Pathophysiology and Natural History of Aortic Regurgitation
Aortic regurgitation (AR) causes left ventricular (LV) volume overload through the regurgitant flow from the aorta into the left ventricle (LV) due to incomplete aortic valve closure in diastole. There are a wide variety of causes of AR including not only changes to the leaflets themselves but also geometric changes to the perivalvular tissues, such as aortic root enlargement. Furthermore, AR causes progressive myocardial injury by means of complex mechanisms, such as both LV volume overload and increased afterload, myocardial ischemia, and energy loss due to turbulence. In addition, when compensatory mechanisms for these myocardial injury factors become inadequate, cardiac failure ensues for which the prognosis is poor.

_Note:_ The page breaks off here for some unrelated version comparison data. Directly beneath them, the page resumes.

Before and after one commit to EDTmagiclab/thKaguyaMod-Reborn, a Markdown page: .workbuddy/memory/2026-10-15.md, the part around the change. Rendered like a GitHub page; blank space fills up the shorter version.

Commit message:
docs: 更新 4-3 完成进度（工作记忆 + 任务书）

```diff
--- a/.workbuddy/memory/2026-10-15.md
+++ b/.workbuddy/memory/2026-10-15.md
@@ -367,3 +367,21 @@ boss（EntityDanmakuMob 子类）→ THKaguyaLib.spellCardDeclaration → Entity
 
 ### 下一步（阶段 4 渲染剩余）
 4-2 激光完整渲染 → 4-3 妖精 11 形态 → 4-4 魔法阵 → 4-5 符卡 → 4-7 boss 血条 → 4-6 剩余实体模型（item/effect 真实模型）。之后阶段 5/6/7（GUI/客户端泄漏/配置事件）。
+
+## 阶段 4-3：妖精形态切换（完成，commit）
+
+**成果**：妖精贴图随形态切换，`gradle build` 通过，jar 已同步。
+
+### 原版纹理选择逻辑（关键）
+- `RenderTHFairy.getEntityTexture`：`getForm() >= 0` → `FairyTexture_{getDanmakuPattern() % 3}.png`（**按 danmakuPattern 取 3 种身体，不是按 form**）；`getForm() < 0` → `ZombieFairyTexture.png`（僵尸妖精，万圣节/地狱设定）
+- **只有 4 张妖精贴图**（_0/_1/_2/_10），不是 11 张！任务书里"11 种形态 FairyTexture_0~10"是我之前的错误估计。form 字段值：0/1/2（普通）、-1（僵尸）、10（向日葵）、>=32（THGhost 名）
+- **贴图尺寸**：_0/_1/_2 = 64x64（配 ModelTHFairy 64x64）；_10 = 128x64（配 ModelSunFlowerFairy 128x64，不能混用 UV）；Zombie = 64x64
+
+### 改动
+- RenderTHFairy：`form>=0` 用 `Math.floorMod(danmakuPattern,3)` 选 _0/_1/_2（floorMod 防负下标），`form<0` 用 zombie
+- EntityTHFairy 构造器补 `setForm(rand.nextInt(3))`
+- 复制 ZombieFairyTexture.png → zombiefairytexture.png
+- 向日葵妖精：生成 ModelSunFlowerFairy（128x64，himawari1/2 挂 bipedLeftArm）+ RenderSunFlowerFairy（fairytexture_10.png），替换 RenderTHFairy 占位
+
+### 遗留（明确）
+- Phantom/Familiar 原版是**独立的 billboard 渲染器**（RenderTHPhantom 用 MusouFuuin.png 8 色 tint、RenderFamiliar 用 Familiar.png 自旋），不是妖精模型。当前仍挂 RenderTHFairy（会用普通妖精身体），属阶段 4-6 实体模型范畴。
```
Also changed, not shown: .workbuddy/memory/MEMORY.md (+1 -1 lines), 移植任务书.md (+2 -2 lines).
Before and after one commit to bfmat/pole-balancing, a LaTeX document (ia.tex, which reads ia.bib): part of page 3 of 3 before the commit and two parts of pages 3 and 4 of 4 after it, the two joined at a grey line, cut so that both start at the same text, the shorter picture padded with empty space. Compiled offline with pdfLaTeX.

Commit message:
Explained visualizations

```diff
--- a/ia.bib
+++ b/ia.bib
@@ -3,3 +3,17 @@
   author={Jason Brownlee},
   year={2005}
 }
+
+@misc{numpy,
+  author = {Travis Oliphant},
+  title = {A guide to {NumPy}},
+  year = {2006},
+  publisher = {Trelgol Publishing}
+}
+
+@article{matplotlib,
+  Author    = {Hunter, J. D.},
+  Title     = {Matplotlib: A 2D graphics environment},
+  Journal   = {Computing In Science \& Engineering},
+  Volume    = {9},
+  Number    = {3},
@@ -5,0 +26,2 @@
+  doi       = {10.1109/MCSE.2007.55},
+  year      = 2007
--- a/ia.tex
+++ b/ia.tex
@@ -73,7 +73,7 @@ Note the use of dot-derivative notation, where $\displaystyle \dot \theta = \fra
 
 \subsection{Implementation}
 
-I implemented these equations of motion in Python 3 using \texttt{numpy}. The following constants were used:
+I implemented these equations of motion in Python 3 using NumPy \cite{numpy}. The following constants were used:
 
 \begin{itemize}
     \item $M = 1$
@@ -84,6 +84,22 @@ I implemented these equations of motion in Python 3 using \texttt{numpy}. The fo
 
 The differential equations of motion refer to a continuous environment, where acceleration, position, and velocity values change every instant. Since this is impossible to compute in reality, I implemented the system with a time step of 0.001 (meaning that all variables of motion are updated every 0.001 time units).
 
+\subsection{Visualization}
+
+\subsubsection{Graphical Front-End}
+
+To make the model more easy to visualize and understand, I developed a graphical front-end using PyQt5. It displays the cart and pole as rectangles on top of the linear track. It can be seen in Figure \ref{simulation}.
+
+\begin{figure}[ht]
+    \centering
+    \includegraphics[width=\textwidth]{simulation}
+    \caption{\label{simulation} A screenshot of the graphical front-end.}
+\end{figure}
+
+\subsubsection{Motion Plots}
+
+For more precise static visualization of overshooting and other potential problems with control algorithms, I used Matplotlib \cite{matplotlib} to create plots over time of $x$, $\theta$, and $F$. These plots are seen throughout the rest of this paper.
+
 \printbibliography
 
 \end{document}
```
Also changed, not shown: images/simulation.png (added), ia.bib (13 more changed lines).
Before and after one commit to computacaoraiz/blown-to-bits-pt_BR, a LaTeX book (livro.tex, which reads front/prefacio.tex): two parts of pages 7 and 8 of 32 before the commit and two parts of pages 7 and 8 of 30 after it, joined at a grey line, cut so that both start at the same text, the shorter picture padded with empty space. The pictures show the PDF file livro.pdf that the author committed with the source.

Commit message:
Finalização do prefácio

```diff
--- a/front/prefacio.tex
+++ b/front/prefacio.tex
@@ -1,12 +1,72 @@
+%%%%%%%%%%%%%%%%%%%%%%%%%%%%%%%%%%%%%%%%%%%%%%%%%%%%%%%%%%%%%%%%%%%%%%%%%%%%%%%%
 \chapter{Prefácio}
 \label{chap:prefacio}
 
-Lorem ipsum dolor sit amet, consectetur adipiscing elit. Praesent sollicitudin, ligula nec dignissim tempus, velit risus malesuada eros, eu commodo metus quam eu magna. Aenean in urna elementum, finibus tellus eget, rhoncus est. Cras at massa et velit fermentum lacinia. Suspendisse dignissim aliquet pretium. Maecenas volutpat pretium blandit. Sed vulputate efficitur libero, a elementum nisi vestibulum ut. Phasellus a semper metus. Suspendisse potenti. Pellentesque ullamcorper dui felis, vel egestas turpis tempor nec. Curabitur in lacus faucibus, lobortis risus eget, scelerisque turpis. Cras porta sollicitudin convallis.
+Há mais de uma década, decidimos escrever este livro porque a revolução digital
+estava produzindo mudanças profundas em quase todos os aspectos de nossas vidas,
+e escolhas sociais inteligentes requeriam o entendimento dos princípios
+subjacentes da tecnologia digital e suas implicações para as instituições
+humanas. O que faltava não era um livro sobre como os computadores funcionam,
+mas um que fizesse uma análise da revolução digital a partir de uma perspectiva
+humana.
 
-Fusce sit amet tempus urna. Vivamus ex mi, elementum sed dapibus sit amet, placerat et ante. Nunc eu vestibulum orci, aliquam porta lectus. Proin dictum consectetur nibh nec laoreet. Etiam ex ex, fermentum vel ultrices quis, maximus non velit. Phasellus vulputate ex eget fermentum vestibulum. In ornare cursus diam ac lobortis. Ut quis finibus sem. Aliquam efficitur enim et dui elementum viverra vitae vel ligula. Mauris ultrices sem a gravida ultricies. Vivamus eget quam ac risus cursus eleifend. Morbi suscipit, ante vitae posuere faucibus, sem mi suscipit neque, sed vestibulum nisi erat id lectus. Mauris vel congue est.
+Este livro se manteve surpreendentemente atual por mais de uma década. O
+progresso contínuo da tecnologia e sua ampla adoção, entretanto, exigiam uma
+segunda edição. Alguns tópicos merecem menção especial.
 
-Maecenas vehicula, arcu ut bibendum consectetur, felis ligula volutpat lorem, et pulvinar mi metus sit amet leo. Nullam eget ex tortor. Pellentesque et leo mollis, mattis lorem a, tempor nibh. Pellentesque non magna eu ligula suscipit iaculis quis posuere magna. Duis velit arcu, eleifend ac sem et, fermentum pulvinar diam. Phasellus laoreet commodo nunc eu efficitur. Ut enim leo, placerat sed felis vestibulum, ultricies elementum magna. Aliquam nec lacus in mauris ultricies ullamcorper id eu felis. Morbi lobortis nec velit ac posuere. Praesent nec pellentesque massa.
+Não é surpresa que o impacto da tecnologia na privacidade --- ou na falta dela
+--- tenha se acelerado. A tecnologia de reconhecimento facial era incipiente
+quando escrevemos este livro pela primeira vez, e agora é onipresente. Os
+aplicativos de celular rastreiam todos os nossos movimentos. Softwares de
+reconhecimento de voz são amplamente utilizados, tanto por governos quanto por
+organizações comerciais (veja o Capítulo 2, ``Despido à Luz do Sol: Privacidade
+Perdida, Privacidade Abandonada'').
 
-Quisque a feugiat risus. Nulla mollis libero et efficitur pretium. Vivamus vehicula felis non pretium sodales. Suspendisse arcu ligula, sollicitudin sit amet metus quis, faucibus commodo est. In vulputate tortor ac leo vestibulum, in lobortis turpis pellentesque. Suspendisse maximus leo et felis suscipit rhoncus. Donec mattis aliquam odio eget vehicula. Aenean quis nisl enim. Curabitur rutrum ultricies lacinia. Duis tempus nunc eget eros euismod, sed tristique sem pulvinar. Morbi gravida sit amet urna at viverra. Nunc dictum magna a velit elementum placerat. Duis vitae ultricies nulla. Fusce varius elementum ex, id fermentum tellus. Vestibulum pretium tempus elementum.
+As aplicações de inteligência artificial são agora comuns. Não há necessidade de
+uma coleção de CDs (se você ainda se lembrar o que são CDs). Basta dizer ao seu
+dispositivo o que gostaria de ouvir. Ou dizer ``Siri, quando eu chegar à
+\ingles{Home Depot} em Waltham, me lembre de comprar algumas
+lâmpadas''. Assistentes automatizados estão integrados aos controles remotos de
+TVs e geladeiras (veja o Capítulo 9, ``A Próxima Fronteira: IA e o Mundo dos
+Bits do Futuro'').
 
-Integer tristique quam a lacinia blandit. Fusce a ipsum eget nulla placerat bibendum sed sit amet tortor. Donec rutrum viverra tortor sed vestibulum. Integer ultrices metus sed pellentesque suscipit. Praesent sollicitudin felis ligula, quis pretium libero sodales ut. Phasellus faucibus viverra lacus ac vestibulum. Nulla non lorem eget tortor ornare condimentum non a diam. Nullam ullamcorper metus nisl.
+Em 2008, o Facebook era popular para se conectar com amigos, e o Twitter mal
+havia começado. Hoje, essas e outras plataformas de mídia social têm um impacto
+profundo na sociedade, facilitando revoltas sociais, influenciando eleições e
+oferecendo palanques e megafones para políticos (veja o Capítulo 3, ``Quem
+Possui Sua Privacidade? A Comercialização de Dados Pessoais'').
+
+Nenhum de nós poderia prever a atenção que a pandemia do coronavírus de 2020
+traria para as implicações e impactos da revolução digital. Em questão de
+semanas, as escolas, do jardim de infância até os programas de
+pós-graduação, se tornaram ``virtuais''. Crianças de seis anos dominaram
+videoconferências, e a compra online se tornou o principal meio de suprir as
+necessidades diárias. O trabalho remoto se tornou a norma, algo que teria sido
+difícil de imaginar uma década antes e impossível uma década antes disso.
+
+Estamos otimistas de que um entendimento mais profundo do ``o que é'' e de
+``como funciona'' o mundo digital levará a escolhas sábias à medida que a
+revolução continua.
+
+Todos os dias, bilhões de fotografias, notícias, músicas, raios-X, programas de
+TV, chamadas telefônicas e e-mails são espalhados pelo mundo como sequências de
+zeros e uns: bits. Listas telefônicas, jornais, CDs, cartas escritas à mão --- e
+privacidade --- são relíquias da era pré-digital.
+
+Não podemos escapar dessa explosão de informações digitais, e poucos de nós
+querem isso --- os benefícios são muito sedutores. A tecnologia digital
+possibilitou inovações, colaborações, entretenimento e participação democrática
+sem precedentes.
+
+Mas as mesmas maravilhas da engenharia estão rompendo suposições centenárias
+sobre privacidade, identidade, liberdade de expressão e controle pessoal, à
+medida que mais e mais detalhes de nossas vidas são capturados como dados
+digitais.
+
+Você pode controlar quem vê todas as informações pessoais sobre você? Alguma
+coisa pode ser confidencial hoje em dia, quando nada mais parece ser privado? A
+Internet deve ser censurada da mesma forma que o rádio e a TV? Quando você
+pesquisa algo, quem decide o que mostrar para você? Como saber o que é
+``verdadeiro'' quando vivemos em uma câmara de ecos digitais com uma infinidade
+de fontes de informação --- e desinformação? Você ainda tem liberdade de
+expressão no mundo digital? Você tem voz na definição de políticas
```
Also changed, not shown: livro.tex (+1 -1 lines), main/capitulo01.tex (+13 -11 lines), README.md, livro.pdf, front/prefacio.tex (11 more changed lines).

For this reason, when significant LV enlargement and/or systolic dysfunction is observed in severe AR, then surgery is required before patients develop symptomatic cardiac failure. It is essential to comprehend the pathophysiology and natural history of AR to make an appropriate diagnosis of AR and determine the optimal therapeutic strategy.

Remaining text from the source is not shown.